The report says that bitcoin is not a real currency, and shouldn’t be trusted as a safe store of value. But worrying about whether or not bitcoin is real misses the point of what the report really says about Bitcoin’s potential.
For bitcoin enthusiasts, talking about whether or not one crypto-currency is valuable misses the point. Bitcoin is built on systems that could transform global finance, regardless of a single currency’s success.

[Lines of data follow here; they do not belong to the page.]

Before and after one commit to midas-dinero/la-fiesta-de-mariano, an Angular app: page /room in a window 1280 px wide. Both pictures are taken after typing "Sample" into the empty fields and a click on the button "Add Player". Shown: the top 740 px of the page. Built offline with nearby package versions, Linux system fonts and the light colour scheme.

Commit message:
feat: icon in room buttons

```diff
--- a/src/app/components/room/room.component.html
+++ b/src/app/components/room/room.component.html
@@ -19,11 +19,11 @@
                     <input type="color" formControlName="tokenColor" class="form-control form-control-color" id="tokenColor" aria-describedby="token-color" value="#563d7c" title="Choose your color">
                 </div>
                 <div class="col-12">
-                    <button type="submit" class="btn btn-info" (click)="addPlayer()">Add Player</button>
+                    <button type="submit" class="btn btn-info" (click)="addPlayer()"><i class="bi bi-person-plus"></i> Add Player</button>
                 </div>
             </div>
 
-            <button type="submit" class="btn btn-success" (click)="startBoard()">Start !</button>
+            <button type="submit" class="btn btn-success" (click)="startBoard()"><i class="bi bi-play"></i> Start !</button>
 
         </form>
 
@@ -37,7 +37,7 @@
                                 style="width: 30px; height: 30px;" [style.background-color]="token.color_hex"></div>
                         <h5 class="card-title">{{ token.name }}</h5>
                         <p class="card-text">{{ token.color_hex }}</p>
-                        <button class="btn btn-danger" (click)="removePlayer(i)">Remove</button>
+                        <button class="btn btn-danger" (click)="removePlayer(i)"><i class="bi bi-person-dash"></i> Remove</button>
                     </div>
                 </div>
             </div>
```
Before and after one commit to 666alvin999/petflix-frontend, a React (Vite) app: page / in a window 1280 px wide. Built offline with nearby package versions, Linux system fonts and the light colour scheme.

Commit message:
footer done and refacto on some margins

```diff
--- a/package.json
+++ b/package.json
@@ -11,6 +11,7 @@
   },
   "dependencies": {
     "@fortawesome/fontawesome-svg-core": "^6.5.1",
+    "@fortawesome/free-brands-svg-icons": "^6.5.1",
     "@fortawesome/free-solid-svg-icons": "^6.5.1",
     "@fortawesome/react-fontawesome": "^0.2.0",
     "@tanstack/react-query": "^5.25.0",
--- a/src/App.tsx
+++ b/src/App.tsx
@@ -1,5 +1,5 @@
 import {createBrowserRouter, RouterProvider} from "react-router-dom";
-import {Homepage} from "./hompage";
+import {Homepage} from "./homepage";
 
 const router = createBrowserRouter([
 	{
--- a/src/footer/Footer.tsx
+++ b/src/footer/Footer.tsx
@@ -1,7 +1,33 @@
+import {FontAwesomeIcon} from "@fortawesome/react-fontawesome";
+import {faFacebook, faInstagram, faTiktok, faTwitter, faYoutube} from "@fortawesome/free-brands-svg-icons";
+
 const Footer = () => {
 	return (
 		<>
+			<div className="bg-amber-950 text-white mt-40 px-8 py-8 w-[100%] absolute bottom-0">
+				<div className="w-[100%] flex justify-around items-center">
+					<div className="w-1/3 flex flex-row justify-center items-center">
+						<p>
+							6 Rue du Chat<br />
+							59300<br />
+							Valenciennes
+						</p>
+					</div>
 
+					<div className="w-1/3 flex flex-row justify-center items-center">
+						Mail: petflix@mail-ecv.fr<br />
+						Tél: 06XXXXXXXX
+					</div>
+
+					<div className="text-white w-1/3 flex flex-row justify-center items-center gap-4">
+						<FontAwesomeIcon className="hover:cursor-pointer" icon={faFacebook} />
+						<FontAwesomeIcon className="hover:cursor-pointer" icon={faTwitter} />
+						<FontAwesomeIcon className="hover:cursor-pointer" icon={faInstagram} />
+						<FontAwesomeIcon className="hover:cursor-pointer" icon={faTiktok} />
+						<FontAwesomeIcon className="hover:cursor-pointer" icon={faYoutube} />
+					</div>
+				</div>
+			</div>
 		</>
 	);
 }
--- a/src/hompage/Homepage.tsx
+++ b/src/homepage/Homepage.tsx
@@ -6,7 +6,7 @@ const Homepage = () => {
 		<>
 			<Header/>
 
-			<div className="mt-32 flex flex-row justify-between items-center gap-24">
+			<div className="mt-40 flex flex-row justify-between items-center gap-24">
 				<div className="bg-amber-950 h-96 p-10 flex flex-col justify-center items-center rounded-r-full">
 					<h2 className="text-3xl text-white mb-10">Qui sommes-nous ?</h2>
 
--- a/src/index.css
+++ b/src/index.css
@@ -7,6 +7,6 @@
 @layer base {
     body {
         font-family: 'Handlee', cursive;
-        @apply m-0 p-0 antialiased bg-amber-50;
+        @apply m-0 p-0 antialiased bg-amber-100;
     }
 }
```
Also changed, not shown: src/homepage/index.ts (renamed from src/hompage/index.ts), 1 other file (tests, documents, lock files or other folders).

“It’s encouraging to see Goldman Sachs put resources into understanding our space,” Jaron Lukasiewicz, CEO of Coinsetter, told Betabeat. “However, I feel that their opinion was based on a limited understanding of the technology and a faulty premise: namely that consumers will need to take price risk to benefit from the technology’s benefits over the long run.”
While the report concludes that bitcoin is too unstable to be a safe investment right now, it’s Goldman’s duty to investors to err on the side of caution. They even suggest future regulations could create stability for bitcoin, but volatility is part of a paradox at the heart of crypto-currency exchanges.
“Fiat currencies [not backed by a commodity] are generally protected by extensive regulation,” the report said. “They are usually recognized as legal tender; the government is generally obliged to accept them for tax payments; and the central bank is almost always the sole issuer.”
Goldman is clearly interested in a stable future for bitcoin, but there’s tension surrounding the issue: regulating bitcoin would both stabilize the currency and ruin its appeal as a low-friction way to move money.
Regardless of this conflict, upcoming regulation could inspire more faith in crypto-currency.
New York State announced it will start to consider proposals for regulated bitcoin exchanges, offering special “BitLicenses” for virtual currency firms.
“The recent problems at Mt. Gox and other firms further demonstrate the urgent need for stronger oversight of virtual currency exchanges,” Superintendent Ben Lawsky said in a release, and New York-based exchanges have already expressed their interest in applying.
Bitcoin exchanges are making an effort to attract the Wall Street community by creating familiar, traditional trading tools, though crypto-currency enthusiasts are torn over whether or not gaining the favor of Wall Street institutions matters.
You can read the entire report here.